Any picture in the data below should be skipped, while every line is repeated exactly.
Start of MATERIAL SUPPLIED
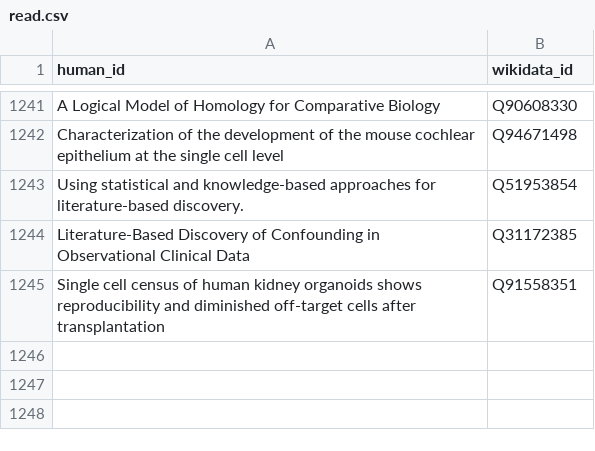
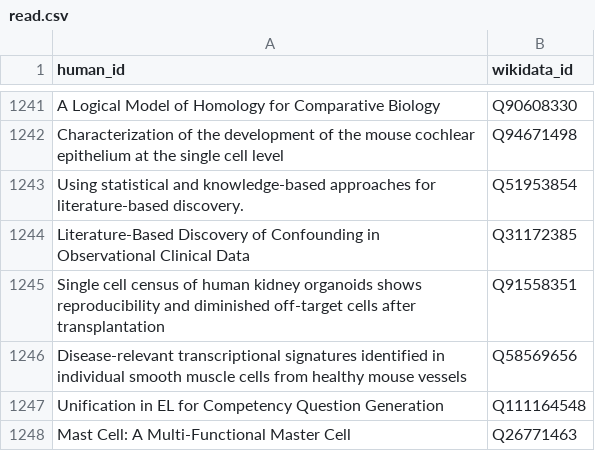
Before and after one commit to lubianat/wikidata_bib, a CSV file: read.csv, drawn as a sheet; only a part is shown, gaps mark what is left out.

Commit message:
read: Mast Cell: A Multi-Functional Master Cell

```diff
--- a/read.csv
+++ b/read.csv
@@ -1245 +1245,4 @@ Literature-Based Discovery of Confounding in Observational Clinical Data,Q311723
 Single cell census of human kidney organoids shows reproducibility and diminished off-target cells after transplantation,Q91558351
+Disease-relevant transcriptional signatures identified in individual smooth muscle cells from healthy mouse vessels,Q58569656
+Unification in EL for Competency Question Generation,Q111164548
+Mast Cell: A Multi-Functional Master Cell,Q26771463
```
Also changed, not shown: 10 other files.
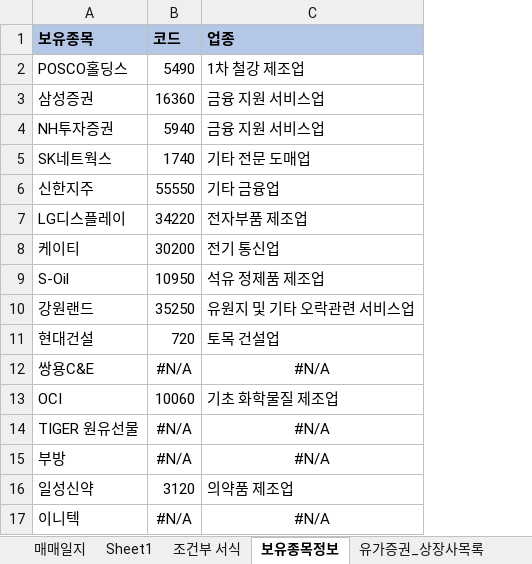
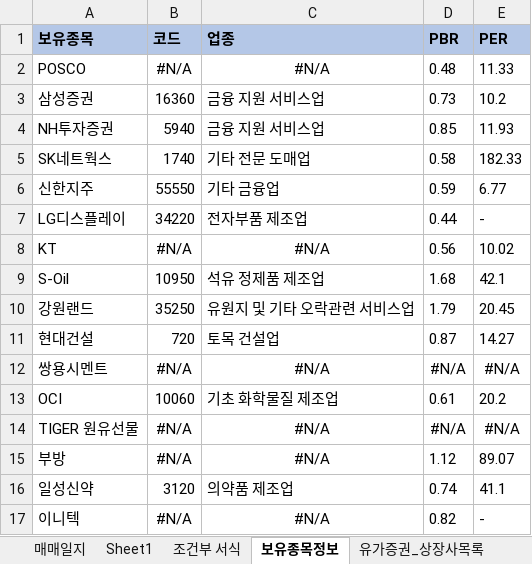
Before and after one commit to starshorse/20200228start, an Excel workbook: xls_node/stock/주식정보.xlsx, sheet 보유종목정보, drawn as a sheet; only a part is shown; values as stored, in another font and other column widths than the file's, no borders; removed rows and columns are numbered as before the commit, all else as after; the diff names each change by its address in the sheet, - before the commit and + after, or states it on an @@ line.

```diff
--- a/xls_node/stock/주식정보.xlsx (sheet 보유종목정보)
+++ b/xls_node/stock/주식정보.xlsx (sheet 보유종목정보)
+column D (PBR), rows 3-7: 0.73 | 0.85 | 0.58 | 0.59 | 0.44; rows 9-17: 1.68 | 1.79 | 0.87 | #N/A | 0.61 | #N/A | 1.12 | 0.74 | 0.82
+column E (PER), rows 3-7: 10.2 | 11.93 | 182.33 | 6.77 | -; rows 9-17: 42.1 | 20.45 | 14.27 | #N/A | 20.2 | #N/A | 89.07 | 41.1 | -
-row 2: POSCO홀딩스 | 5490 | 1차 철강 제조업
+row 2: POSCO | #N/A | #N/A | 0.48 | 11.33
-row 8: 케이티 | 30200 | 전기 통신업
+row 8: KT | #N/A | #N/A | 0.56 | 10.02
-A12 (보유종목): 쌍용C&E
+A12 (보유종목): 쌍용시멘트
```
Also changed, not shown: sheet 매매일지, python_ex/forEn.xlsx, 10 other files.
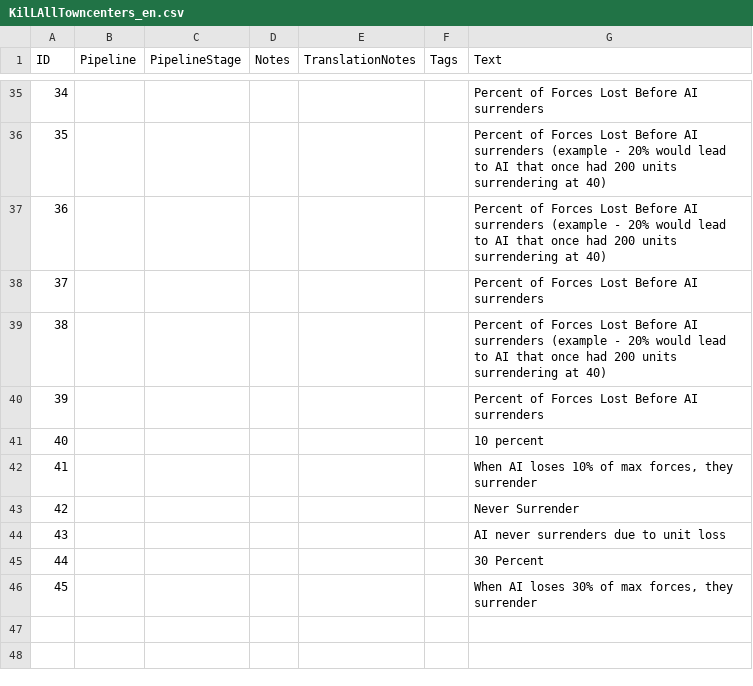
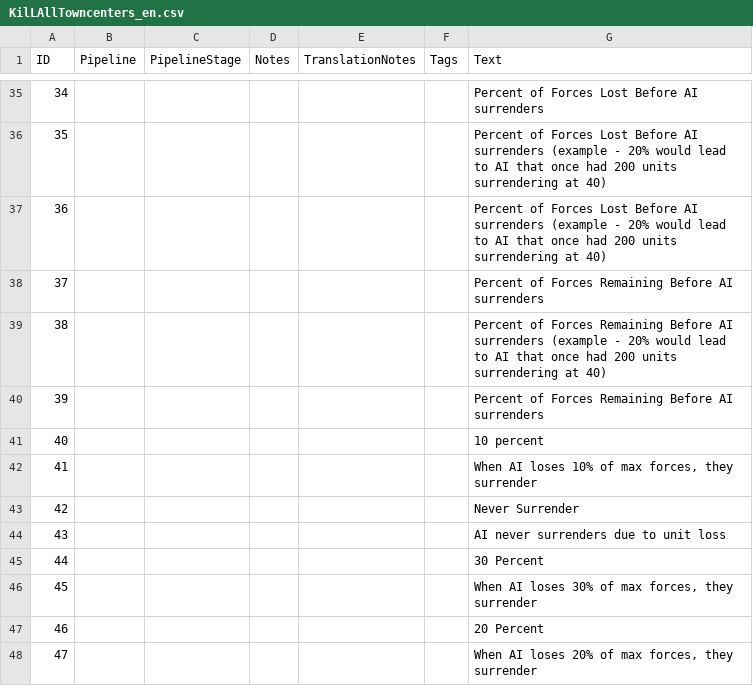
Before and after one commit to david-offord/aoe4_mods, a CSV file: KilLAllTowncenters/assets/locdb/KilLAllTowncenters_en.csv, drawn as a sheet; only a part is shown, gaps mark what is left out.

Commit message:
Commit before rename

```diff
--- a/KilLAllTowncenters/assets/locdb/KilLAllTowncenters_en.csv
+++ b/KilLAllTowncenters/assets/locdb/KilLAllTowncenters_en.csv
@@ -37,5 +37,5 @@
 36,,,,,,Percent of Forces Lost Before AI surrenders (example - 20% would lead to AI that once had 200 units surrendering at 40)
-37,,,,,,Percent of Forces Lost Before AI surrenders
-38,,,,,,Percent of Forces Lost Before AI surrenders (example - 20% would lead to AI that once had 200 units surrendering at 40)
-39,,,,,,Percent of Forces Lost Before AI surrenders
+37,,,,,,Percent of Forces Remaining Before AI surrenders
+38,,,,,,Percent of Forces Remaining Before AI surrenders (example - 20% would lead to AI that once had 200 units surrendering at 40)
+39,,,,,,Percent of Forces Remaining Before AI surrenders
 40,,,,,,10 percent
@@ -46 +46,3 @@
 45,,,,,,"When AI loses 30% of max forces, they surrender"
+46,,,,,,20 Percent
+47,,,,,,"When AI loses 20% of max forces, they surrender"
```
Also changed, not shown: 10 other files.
End of MATERIAL SUPPLIED
| RESULT FOR THIS TASK |
Before and after one commit to lubianat/wikidata_bib, a CSV file: read.csv, drawn as a sheet; only a part is shown, gaps mark what is left out.

Commit message:
read: Mast Cell: A Multi-Functional Master Cell

```diff
--- a/read.csv
+++ b/read.csv
@@ -1245 +1245,4 @@ Literature-Based Discovery of Confounding in Observational Clinical Data,Q311723
 Single cell census of human kidney organoids shows reproducibility and diminished off-target cells after transplantation,Q91558351
+Disease-relevant transcriptional signatures identified in individual smooth muscle cells from healthy mouse vessels,Q58569656
+Unification in EL for Competency Question Generation,Q111164548
+Mast Cell: A Multi-Functional Master Cell,Q26771463
```
Also changed, not shown: 10 other files.
Before and after one commit to starshorse/20200228start, an Excel workbook: xls_node/stock/주식정보.xlsx, sheet 보유종목정보, drawn as a sheet; only a part is shown; values as stored, in another font and other column widths than the file's, no borders; removed rows and columns are numbered as before the commit, all else as after; the diff names each change by its address in the sheet, - before the commit and + after, or states it on an @@ line.

```diff
--- a/xls_node/stock/주식정보.xlsx (sheet 보유종목정보)
+++ b/xls_node/stock/주식정보.xlsx (sheet 보유종목정보)
+column D (PBR), rows 3-7: 0.73 | 0.85 | 0.58 | 0.59 | 0.44; rows 9-17: 1.68 | 1.79 | 0.87 | #N/A | 0.61 | #N/A | 1.12 | 0.74 | 0.82
+column E (PER), rows 3-7: 10.2 | 11.93 | 182.33 | 6.77 | -; rows 9-17: 42.1 | 20.45 | 14.27 | #N/A | 20.2 | #N/A | 89.07 | 41.1 | -
-row 2: POSCO홀딩스 | 5490 | 1차 철강 제조업
+row 2: POSCO | #N/A | #N/A | 0.48 | 11.33
-row 8: 케이티 | 30200 | 전기 통신업
+row 8: KT | #N/A | #N/A | 0.56 | 10.02
-A12 (보유종목): 쌍용C&E
+A12 (보유종목): 쌍용시멘트
```
Also changed, not shown: sheet 매매일지, python_ex/forEn.xlsx, 10 other files.
Before and after one commit to david-offord/aoe4_mods, a CSV file: KilLAllTowncenters/assets/locdb/KilLAllTowncenters_en.csv, drawn as a sheet; only a part is shown, gaps mark what is left out.

Commit message:
Commit before rename

```diff
--- a/KilLAllTowncenters/assets/locdb/KilLAllTowncenters_en.csv
+++ b/KilLAllTowncenters/assets/locdb/KilLAllTowncenters_en.csv
@@ -37,5 +37,5 @@
 36,,,,,,Percent of Forces Lost Before AI surrenders (example - 20% would lead to AI that once had 200 units surrendering at 40)
-37,,,,,,Percent of Forces Lost Before AI surrenders
-38,,,,,,Percent of Forces Lost Before AI surrenders (example - 20% would lead to AI that once had 200 units surrendering at 40)
-39,,,,,,Percent of Forces Lost Before AI surrenders
+37,,,,,,Percent of Forces Remaining Before AI surrenders
+38,,,,,,Percent of Forces Remaining Before AI surrenders (example - 20% would lead to AI that once had 200 units surrendering at 40)
+39,,,,,,Percent of Forces Remaining Before AI surrenders
 40,,,,,,10 percent
@@ -46 +46,3 @@
 45,,,,,,"When AI loses 30% of max forces, they surrender"
+46,,,,,,20 Percent
+47,,,,,,"When AI loses 20% of max forces, they surrender"
```
Also changed, not shown: 10 other files.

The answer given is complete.